EXERCISE AIM: Search the entries below for the word "party", then copy each line in which it is found.

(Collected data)
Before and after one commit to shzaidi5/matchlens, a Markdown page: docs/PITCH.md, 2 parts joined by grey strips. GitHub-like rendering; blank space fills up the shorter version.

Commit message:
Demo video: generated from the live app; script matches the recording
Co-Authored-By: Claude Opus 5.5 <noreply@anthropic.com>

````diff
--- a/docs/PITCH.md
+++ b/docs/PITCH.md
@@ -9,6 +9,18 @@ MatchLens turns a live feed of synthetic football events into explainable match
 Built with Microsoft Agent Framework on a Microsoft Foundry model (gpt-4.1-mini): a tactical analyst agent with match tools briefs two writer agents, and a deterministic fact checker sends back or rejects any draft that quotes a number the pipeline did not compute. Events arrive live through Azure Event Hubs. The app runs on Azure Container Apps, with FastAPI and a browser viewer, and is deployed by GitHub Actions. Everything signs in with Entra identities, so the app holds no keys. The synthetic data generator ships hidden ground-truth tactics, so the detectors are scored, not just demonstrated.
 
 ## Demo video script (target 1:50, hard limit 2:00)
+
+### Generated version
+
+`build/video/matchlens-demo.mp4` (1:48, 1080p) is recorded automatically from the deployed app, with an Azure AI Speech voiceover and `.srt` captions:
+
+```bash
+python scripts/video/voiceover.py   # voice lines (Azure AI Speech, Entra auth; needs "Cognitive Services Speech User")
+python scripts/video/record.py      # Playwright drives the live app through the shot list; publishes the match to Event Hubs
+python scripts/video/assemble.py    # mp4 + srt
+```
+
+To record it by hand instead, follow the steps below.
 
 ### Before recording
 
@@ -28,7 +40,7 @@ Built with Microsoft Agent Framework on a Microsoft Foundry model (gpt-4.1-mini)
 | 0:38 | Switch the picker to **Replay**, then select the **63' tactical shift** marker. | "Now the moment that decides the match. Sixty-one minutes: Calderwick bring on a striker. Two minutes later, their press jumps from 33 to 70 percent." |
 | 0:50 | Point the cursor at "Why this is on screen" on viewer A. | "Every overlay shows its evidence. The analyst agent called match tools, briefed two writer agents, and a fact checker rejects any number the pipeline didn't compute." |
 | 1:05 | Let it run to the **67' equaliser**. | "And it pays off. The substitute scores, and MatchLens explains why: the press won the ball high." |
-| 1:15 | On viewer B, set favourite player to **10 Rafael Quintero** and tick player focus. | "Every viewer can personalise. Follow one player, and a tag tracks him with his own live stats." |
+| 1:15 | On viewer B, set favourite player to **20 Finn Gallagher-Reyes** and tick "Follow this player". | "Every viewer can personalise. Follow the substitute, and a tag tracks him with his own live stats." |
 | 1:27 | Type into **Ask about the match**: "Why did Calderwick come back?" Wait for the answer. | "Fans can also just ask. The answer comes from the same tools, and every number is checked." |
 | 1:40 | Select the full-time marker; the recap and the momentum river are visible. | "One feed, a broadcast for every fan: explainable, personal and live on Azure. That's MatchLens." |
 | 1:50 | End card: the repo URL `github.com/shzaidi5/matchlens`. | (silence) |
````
--
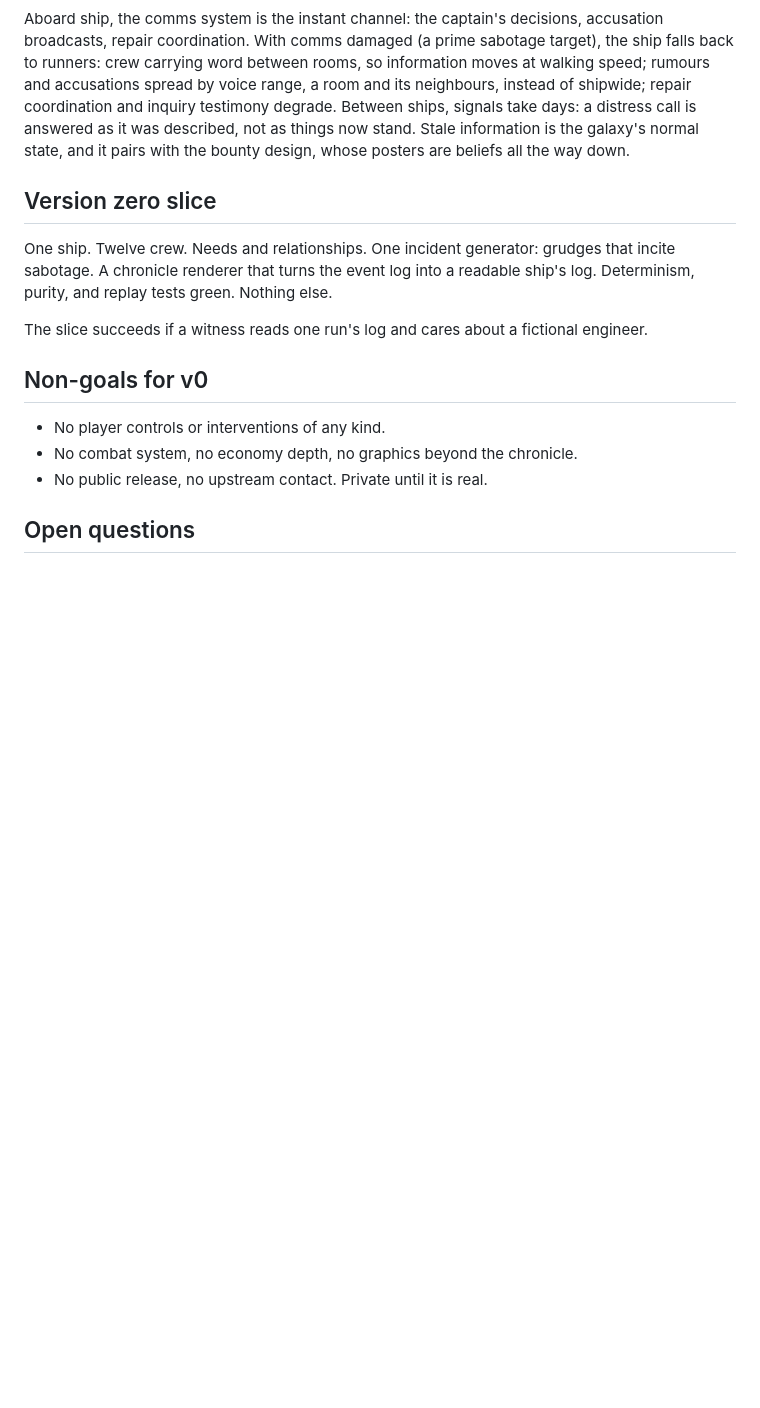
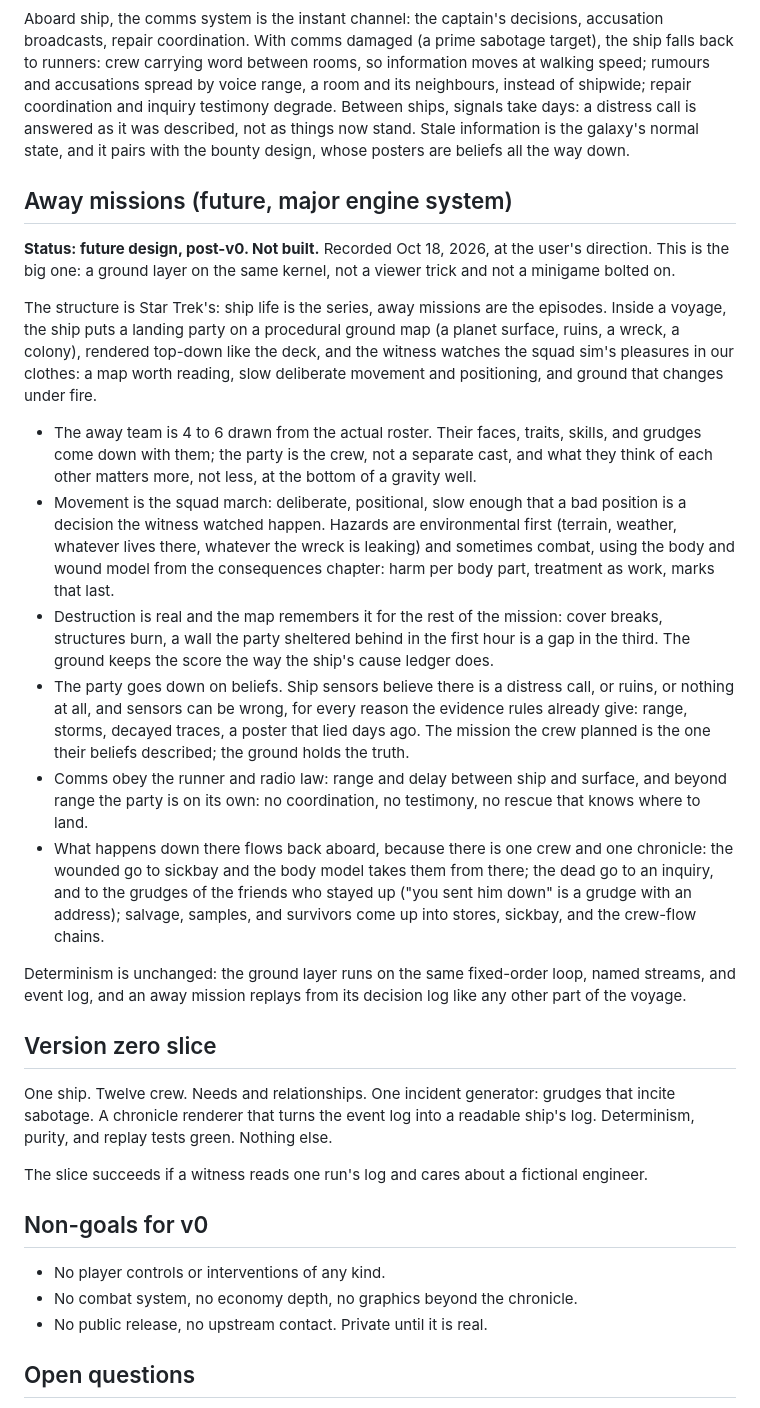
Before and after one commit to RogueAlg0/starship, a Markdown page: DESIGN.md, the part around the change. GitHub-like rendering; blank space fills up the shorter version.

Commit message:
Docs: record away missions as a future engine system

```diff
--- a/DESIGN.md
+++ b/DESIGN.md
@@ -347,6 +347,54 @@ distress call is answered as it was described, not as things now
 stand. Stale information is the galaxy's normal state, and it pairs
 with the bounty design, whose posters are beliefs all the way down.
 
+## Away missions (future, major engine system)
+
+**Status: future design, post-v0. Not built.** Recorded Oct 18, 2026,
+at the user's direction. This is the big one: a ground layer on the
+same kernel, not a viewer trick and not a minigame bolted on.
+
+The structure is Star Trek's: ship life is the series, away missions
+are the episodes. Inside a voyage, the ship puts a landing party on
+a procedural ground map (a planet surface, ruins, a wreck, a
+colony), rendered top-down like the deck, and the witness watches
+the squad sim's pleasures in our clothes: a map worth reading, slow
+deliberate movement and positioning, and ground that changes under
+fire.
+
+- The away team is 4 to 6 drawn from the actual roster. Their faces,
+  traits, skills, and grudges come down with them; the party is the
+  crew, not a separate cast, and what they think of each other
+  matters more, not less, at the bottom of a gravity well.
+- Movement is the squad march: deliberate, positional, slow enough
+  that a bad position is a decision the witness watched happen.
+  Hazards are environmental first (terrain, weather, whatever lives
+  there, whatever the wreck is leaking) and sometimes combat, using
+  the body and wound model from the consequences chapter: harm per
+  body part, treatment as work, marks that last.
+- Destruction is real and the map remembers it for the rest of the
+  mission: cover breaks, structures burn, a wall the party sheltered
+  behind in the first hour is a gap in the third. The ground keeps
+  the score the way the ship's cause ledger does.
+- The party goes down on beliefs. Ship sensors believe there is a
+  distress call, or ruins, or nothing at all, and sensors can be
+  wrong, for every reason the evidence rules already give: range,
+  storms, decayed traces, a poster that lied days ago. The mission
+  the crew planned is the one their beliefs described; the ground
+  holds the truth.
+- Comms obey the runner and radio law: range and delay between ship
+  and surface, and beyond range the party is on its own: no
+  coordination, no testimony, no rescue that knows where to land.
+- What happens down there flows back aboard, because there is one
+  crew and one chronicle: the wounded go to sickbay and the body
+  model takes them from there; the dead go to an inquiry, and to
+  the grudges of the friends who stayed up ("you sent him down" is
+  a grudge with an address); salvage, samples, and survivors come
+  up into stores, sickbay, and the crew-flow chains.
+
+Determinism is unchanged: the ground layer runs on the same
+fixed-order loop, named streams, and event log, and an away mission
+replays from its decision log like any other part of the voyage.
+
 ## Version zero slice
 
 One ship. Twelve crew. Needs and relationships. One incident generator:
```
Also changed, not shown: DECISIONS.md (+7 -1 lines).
...
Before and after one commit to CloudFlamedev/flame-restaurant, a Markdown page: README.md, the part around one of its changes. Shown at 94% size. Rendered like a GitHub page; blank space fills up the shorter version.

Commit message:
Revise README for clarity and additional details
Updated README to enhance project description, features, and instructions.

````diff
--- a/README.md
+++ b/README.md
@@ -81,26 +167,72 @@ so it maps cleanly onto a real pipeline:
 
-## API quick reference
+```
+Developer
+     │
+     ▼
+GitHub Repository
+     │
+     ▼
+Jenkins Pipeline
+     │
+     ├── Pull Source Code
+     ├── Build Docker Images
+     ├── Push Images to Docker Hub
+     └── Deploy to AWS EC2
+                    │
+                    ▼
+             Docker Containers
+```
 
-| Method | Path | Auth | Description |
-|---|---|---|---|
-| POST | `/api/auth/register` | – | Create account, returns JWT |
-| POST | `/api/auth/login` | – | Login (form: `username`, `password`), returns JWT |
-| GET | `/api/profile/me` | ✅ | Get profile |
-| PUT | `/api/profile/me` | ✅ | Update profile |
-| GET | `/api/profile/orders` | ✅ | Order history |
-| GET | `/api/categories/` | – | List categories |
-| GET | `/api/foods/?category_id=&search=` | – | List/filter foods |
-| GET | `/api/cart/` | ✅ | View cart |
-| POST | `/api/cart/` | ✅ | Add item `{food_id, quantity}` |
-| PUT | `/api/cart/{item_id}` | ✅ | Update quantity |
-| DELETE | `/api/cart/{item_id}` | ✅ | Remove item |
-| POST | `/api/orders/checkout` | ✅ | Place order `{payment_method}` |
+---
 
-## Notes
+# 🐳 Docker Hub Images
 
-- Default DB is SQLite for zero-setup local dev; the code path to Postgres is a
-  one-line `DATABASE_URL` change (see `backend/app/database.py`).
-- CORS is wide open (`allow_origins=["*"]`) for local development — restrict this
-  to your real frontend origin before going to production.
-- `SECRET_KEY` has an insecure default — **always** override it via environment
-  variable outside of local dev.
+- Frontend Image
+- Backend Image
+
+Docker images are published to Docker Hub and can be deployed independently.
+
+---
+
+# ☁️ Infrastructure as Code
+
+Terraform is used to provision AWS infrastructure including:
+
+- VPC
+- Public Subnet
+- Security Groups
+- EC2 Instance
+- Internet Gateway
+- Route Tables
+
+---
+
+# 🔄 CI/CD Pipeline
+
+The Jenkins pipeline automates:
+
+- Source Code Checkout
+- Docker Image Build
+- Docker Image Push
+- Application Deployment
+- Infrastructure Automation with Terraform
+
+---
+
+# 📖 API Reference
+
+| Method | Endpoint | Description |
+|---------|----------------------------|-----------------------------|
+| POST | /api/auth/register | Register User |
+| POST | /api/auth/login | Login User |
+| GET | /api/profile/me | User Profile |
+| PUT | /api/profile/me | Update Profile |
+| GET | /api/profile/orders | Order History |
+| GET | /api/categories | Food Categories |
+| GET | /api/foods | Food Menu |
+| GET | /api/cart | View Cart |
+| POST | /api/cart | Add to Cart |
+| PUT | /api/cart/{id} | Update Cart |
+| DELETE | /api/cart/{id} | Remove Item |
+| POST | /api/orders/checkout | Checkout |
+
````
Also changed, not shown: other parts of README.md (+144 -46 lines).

TASK ANSWER:
+are the episodes. Inside a voyage, the ship puts a landing party on
+  traits, skills, and grudges come down with them; the party is the
+  mission: cover breaks, structures burn, a wall the party sheltered
+- The party goes down on beliefs. Ship sensors believe there is a
+  and surface, and beyond range the party is on its own: no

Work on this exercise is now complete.